INFORMATION GIVEN —

+-------+

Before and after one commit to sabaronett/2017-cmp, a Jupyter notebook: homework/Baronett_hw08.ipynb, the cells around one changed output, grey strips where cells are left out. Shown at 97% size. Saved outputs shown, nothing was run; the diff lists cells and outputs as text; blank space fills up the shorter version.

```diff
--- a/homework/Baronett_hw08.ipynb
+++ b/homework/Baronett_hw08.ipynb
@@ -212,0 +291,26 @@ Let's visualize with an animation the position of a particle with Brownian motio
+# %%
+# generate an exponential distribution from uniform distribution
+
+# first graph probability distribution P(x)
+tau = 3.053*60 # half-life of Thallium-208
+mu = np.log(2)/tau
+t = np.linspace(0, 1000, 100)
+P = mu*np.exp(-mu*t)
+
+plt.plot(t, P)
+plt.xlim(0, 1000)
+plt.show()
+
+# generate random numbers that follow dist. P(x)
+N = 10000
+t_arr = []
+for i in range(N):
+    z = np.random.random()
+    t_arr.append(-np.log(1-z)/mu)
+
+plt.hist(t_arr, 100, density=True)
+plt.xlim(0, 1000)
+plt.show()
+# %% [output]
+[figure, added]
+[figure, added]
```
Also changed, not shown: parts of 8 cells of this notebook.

+-------+

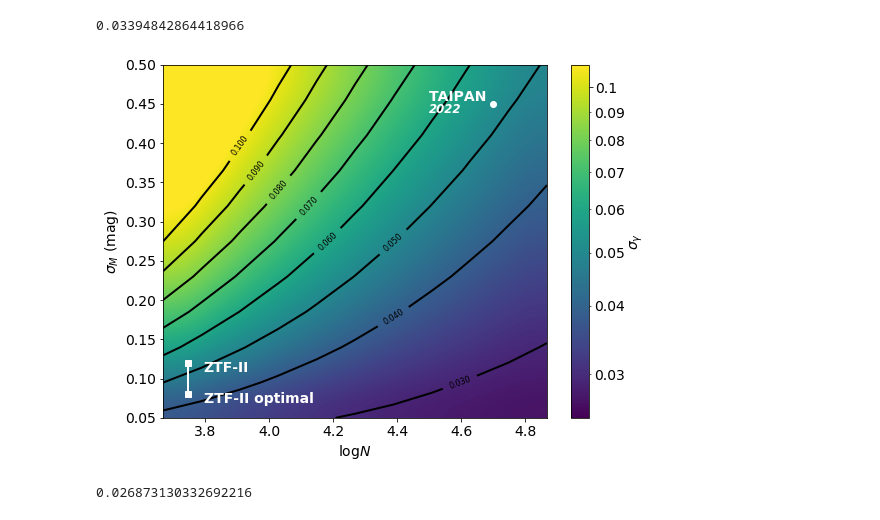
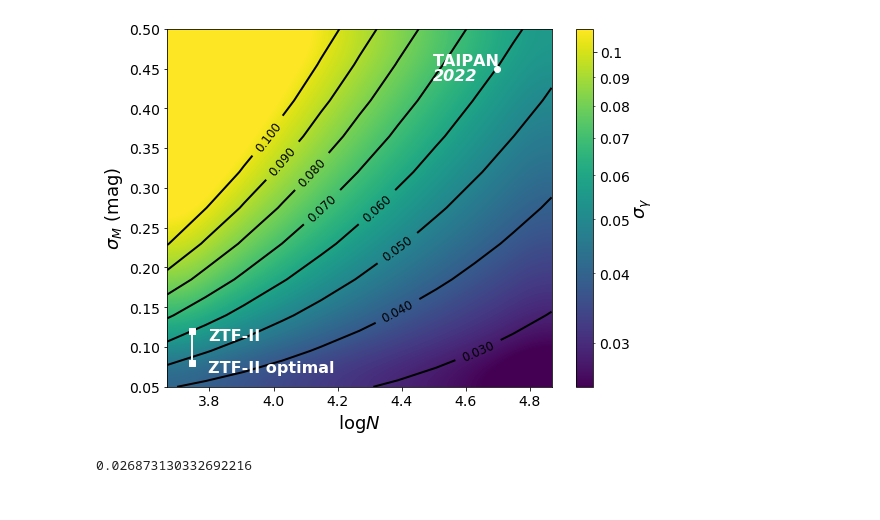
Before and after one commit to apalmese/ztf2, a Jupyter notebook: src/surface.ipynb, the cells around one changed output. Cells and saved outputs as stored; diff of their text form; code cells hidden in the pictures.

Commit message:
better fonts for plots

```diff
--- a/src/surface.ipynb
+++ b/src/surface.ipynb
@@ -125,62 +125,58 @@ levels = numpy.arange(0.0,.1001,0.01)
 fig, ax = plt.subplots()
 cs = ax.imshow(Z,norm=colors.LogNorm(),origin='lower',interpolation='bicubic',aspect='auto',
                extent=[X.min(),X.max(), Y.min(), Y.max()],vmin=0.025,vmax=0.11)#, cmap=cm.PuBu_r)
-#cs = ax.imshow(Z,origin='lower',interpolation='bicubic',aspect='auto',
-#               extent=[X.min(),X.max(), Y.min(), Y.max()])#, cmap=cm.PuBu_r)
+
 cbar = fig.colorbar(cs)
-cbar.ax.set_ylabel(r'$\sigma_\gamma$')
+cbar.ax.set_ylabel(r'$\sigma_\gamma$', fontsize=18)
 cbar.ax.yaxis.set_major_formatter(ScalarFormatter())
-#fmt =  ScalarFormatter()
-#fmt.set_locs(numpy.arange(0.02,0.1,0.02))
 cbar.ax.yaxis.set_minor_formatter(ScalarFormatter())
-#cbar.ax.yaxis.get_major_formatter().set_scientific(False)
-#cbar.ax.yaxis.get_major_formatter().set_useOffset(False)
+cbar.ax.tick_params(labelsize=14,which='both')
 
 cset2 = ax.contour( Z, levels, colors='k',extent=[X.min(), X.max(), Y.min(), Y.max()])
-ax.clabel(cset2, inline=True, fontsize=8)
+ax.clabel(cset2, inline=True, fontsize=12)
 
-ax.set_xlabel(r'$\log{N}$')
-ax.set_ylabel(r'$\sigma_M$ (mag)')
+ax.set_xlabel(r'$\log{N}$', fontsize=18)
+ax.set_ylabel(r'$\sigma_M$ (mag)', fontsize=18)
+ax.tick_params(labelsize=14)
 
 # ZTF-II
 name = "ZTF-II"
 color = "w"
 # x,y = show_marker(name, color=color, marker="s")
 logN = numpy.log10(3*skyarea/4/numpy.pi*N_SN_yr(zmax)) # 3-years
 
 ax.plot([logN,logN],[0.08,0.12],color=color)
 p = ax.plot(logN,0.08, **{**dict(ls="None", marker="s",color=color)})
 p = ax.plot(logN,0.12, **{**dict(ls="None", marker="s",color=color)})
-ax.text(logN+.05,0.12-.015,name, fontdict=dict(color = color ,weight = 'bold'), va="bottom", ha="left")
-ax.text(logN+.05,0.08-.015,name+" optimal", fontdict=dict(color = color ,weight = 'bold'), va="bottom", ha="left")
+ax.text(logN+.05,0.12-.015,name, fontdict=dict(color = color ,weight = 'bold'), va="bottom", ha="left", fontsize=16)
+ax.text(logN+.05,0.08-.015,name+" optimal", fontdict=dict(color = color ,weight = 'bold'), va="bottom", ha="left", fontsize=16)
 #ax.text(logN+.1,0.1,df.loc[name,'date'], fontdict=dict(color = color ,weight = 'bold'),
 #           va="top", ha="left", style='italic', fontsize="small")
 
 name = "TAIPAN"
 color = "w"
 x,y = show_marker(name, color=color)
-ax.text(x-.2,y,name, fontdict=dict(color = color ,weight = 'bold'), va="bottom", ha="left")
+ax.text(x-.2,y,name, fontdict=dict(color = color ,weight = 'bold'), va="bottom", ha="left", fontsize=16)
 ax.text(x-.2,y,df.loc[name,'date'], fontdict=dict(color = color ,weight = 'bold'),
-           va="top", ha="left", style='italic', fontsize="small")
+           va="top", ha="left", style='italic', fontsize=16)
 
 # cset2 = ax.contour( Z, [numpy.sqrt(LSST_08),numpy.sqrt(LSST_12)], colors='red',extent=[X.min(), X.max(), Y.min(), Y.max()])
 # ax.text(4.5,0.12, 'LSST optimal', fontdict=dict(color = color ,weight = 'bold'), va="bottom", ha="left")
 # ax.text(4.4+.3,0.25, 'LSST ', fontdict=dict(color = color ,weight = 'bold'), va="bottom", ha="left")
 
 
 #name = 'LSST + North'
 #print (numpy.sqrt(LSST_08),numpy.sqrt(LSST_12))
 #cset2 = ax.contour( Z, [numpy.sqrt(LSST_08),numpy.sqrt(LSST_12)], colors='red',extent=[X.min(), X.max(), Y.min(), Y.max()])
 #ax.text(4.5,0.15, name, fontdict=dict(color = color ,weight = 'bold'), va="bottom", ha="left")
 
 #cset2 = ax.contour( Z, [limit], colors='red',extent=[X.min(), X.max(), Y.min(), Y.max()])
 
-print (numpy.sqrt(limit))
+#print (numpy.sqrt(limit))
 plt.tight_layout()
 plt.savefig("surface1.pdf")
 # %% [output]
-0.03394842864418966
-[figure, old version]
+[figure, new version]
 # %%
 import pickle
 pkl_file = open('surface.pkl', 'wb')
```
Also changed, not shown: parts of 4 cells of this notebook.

+-------+

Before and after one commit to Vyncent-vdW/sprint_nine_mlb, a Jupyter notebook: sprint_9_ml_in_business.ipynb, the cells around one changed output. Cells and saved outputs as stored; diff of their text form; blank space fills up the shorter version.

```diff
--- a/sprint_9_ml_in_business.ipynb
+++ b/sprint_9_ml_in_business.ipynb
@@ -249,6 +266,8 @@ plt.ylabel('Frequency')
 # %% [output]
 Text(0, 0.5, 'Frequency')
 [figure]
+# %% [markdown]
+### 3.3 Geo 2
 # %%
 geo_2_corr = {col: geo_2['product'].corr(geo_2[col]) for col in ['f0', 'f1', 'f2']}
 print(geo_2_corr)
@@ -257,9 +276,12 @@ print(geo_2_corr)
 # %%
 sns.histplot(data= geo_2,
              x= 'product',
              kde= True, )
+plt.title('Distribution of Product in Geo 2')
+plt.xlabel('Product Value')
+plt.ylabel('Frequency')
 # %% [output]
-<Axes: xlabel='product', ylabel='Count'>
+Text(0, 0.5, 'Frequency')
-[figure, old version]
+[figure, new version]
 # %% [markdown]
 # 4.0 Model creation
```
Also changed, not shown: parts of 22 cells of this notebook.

+-------+

EXERCISE DIRECTIONS — The answer must be every line from the records above that contains the word "sqrt", copied in full.

RESPONSE —
 # cset2 = ax.contour( Z, [numpy.sqrt(LSST_08),numpy.sqrt(LSST_12)], colors='red',extent=[X.min(), X.max(), Y.min(), Y.max()])
 #print (numpy.sqrt(LSST_08),numpy.sqrt(LSST_12))
 #cset2 = ax.contour( Z, [numpy.sqrt(LSST_08),numpy.sqrt(LSST_12)], colors='red',extent=[X.min(), X.max(), Y.min(), Y.max()])
-print (numpy.sqrt(limit))
+#print (numpy.sqrt(limit))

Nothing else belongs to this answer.